WASHINGTON – Yesterday, Rep. Madeleine Dean introduced legislation to create a Science Advisory Board (the Board) at the Office of Justice Programs (OJP) within the Department of Justice. The Board will be responsible for integrating scientific knowledge into crime-reduction efforts, as well as for using research, data, and evidence to guide the OJP’s grants, programs, and activities. The legislation is cosponsored by Rep. Dwight Evans (PA-03), Rep. Mary Gay Scanlon (PA-05), and Rep. Jesús “Chuy” García (IL-04). A companion bill in the Senate is sponsored by Sens. Schatz (HI), Markey (MA), and Booker (NJ).


“Our criminal justice system – like every aspect of government – needs to be guided by the very best research and evidence available,” said Rep. Dean. “Scientific research helps us figure out what works, what doesn’t, and how we can improve. It’s an indispensable element of good governance.”


“We have an obligation to ensure that our justice system is both accessible and fair,” said Rep. Scanlon. “This bill is a great step towards making our justice system more evidence based and in turn more equitable.”


“We need to restore this tool in the toolbox to help reduce crime and increase trust between communities and police,” said Rep. Evans. “This is an especially crucial time for rebuilding trust between Philadelphians and the police officers whose duty is to protect and serve.”


“In my home city of Chicago, there is often distrust between the police force and the communities it serves,” said Rep. Garcia. “The federal government should help cities understand best practices, but the guidance should be informed by the best scientific data available on what works and what doesn’t. Until it was disbanded by the Trump administration last year, the Justice Department’s scientific advisory board (SAB) was doing this research.
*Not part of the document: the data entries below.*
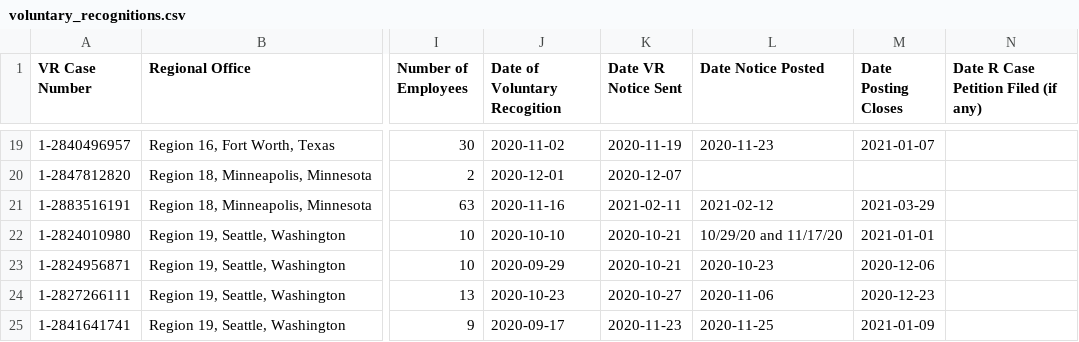
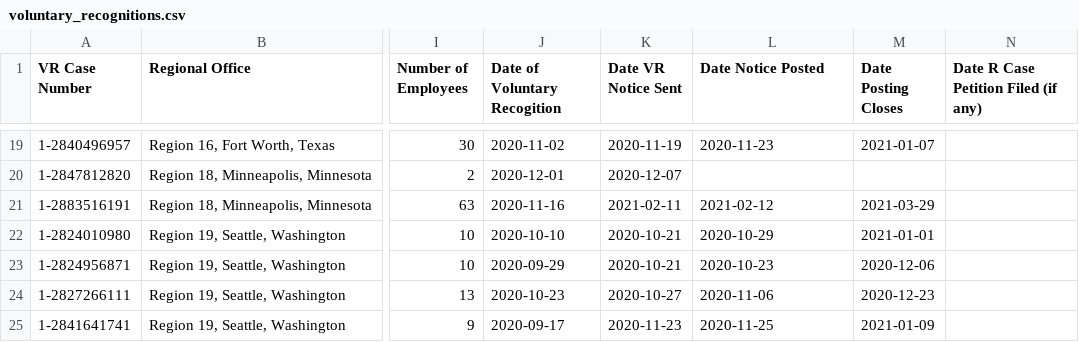
Before and after one commit to labordata/nlrb-voluntary-recognitions, a CSV file: voluntary_recognitions.csv, drawn as a sheet; only a part is shown, gaps mark what is left out; the diff names each change by its address in the sheet, - before the commit and + after, or states it on an @@ line.

Commit message:
Update voluntary_recognitions.csv

```diff
--- a/voluntary_recognitions.csv
+++ b/voluntary_recognitions.csv
-L22 (Date Notice Posted): 10/29/20 and 11/17/20
+L22 (Date Notice Posted): 2020-10-29
```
I am proud to co-sponsor the Improving Justice through Science Act, which re-establishes the SAB and brings experts back to the criminal justice reform effort.”


The Board was originally chartered by the Obama Administration in 2010 and provided OJP with guidance in a number of proactive criminal justice reform efforts, including:


  • the importance of trauma-informed care,
  • procedural justice and building trust between police and communities, and
  • youth brain development and implications for juvenile justice programs.


The Board also made numerous contributions to the public safety investments of OJP, including guidelines for implementing and evaluating place-based crime reduction interventions and a tool for police departments to enhance communications with communities about their operations and successes.


Unfortunately, the Trump Administration did not convene the Board for over a year until finally disbanding it in December, 2018.


Rep. Dean’s legislation will establish a Science Advisory Board comprised of 26 criminologists and criminal justice researchers appointed by the Attorney General for terms of four years. The Board will:


  • Meet on a regular basis to discuss the relationship between science, research, and ongoing criminal and juvenile justice departmental activities;
  • Coordinate with other Federal, State, local, tribal, territorial, and private sector partners.
  • Advise the Assistant Attorney General on policy development, program implementation, and evaluation; identify research needs and opportunities and make policy recommendations.


Supporters of the bill include the Center for American Progress, American Psychological Association, Crime and Justice Research Alliance, and Consortium of Social Science Associations.


Rep. Madeleine Dean is a mother, grandmother, attorney, professor, former four-term member of the Pennsylvania House of Representatives, and U.S. Representative for the Fourth District of Pennsylvania.



CONTACT: Matt Bieber, 202-251-5643